A Campaign to Inspire the Best in All of Us

Mae Jemison, the first African-American female astronaut, and teen philanthropist Joshua Williams, of Joshua’s Heart Foundation, will be featured in the long-running campaign starting in February.

One of Joshua Williams’ billboards, recently displayed in Atlantic City, N.J. 
One of Joshua Williams’ billboards, recently displayed in Atlantic City, N.J.  ClearChannel Spectacolor  

Sometimes we often just need a little reminder of what we’re capable of—the great values we have and our ability to subconsciously pass them on to another who might not see his or her own abilities.

The Foundation for a Better Life, a nonprofit focused on creating public service campaigns to communicate the kinds of values that can make differences in our communities, has been giving the public little reminders since 2001, when it started the billboard campaign Pass It On, in collaboration with the Outdoor Advertising Association of America, across the nation in most public spaces.

And the billboards are really catchy, too. Take Nelson Mandela’s Pass It On poster. It features a photo of Mandela with the question, “What can one person do?” The word “inspiration” appears beneath the question, almost like an answer or a mantra. 

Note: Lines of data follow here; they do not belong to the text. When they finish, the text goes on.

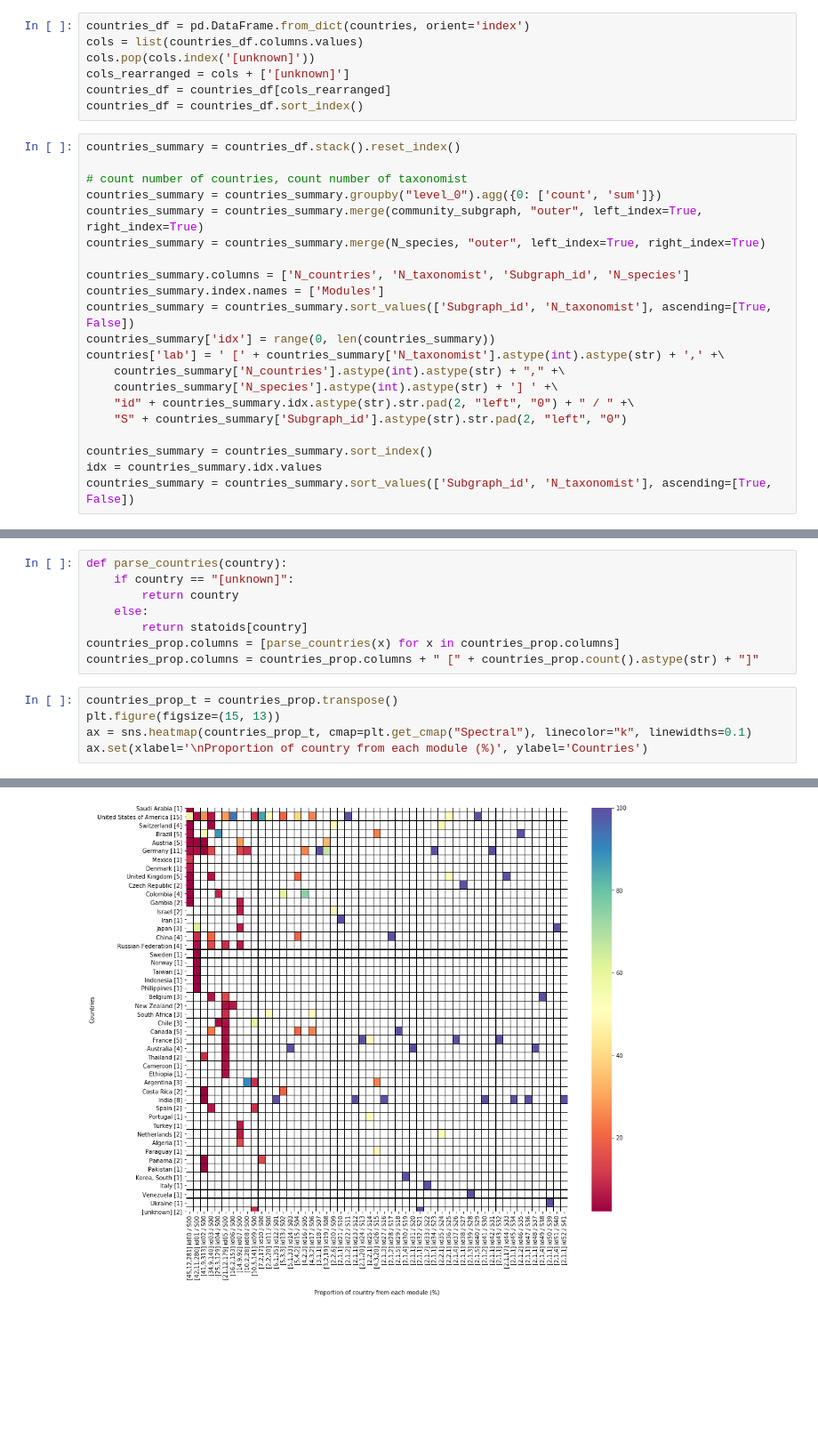
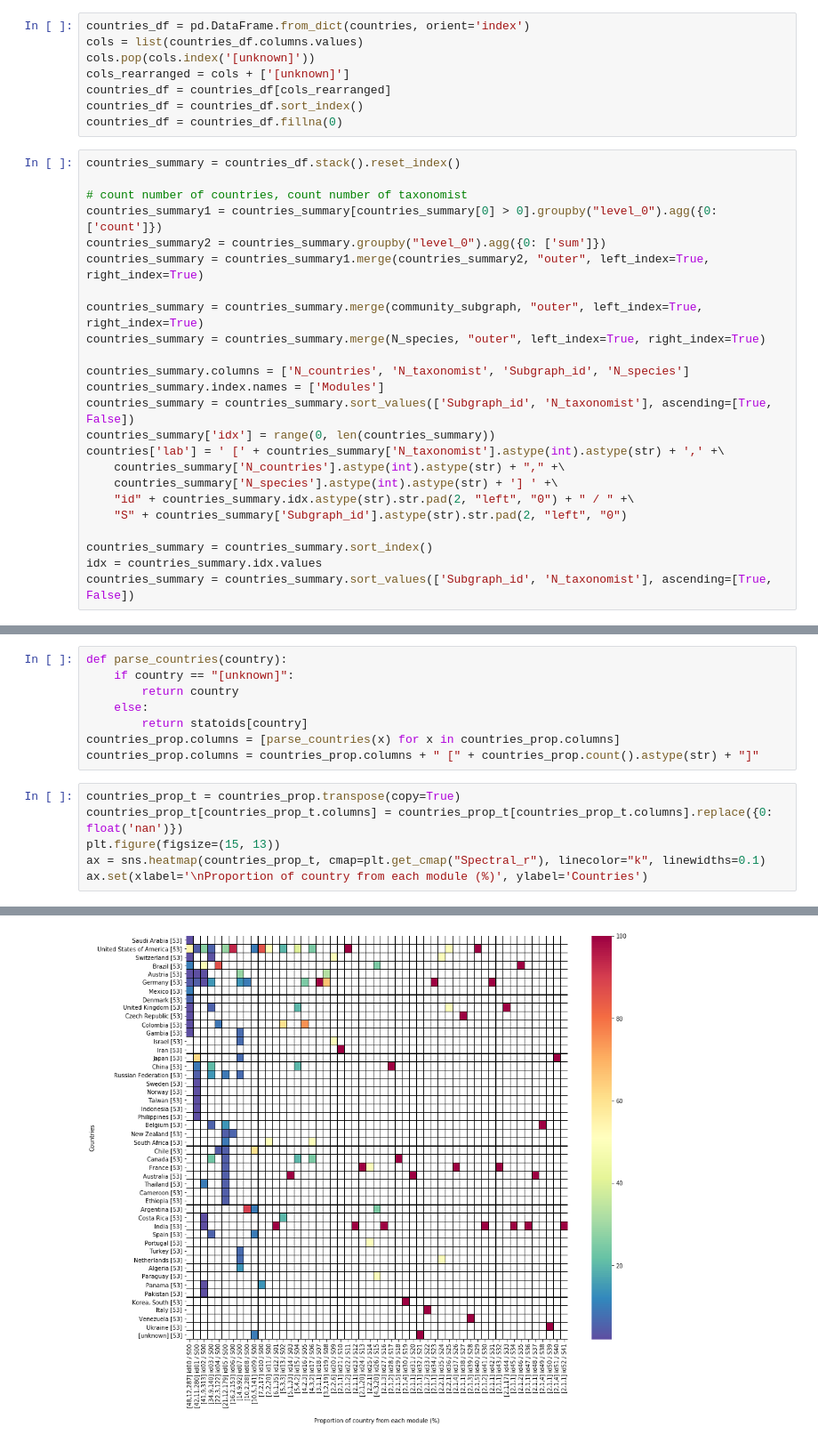
Before and after one commit to eunices/masters-thesis-code, a Jupyter notebook: 2019-09-24-coauthor-networkx/2019-11-07-coauthor-network-modularity.ipynb, the cells around one changed output, grey strips where cells are left out. Shown at 89% size. Saved outputs shown, nothing was run; the diff lists cells and outputs as text; blank space fills up the shorter version.

```diff
--- a/2019-09-24-coauthor-networkx/2019-11-07-coauthor-network-modularity.ipynb
+++ b/2019-09-24-coauthor-networkx/2019-11-07-coauthor-network-modularity.ipynb
@@ -121,11 +119,15 @@ cols.pop(cols.index('[unknown]'))
 cols_rearranged = cols + ['[unknown]']
 countries_df = countries_df[cols_rearranged]
 countries_df = countries_df.sort_index()
+countries_df = countries_df.fillna(0)
 # %%
 countries_summary = countries_df.stack().reset_index()
 
 # count number of countries, count number of taxonomist
-countries_summary = countries_summary.groupby("level_0").agg({0: ['count', 'sum']})
+countries_summary1 = countries_summary[countries_summary[0] > 0].groupby("level_0").agg({0: ['count']})
+countries_summary2 = countries_summary.groupby("level_0").agg({0: ['sum']})
+countries_summary = countries_summary1.merge(countries_summary2, "outer", left_index=True, right_index=True)
+
 countries_summary = countries_summary.merge(community_subgraph, "outer", left_index=True, right_index=True)
 countries_summary = countries_summary.merge(N_species, "outer", left_index=True, right_index=True)
 
@@ -183,12 +181,13 @@ def parse_countries(country):
 countries_prop.columns = [parse_countries(x) for x in countries_prop.columns]
 countries_prop.columns = countries_prop.columns + " [" + countries_prop.count().astype(str) + "]"
 # %%
-countries_prop_t = countries_prop.transpose()
+countries_prop_t = countries_prop.transpose(copy=True)
+countries_prop_t[countries_prop_t.columns] = countries_prop_t[countries_prop_t.columns].replace({0: float('nan')})
 plt.figure(figsize=(15, 13))
-ax = sns.heatmap(countries_prop_t, cmap=plt.get_cmap("Spectral"), linecolor="k", linewidths=0.1)
+ax = sns.heatmap(countries_prop_t, cmap=plt.get_cmap("Spectral_r"), linecolor="k", linewidths=0.1)
 ax.set(xlabel='\nProportion of country from each module (%)', ylabel='Countries')
 # %% [output]
 [Text(113.99999999999999, 0.5, 'Countries'),
  Text(0.5, 96.0, '\nProportion of country from each module (%)')]
-[figure, old version]
+[figure, new version]
 # %%
```
Also changed, not shown: parts of 9 cells of this notebook, 2 other files.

For the month of February, the foundation will be introducing two particularly outstanding, though very different, individuals: Mae Jemison, the first black female astronaut to travel to space, to promote the value of “pioneering,” and 13-year-old philanthropist Joshua Williams, to promote “service.”

“It’s really an honor to discover people who can represent particular values,” Gary Dixon, president of the Foundation for a Better Life, tells The Root. “Mae Jemison [was the] first African-American woman to go into space and to be a part of the space program, so really her pioneering went way back; she had a lot of firsts.

“There’s just not many people [for whom] you can put pioneering on their billboard. She so wonderfully represents that,” Dixon adds. “We hope by doing this … people will pass this along.”

The foundation gives about 20,000 of the posters to schools each year at no charge so that students can discuss the different stories or people highlighted. It’s Dixon’s hope that with Jemison, young women in the sciences, as well as African Americans and other minorities in the sciences, can see her work as a launching point (pun intended).

“Maybe [the posters] will inspire someone to see that ‘If she can do it, why can’t I?’” Dixon says.

Joshua’s story is no less inspiring. Some individuals are foundation picks, but Joshua was nominated on the site, and it soon became clear that he was a perfect fit.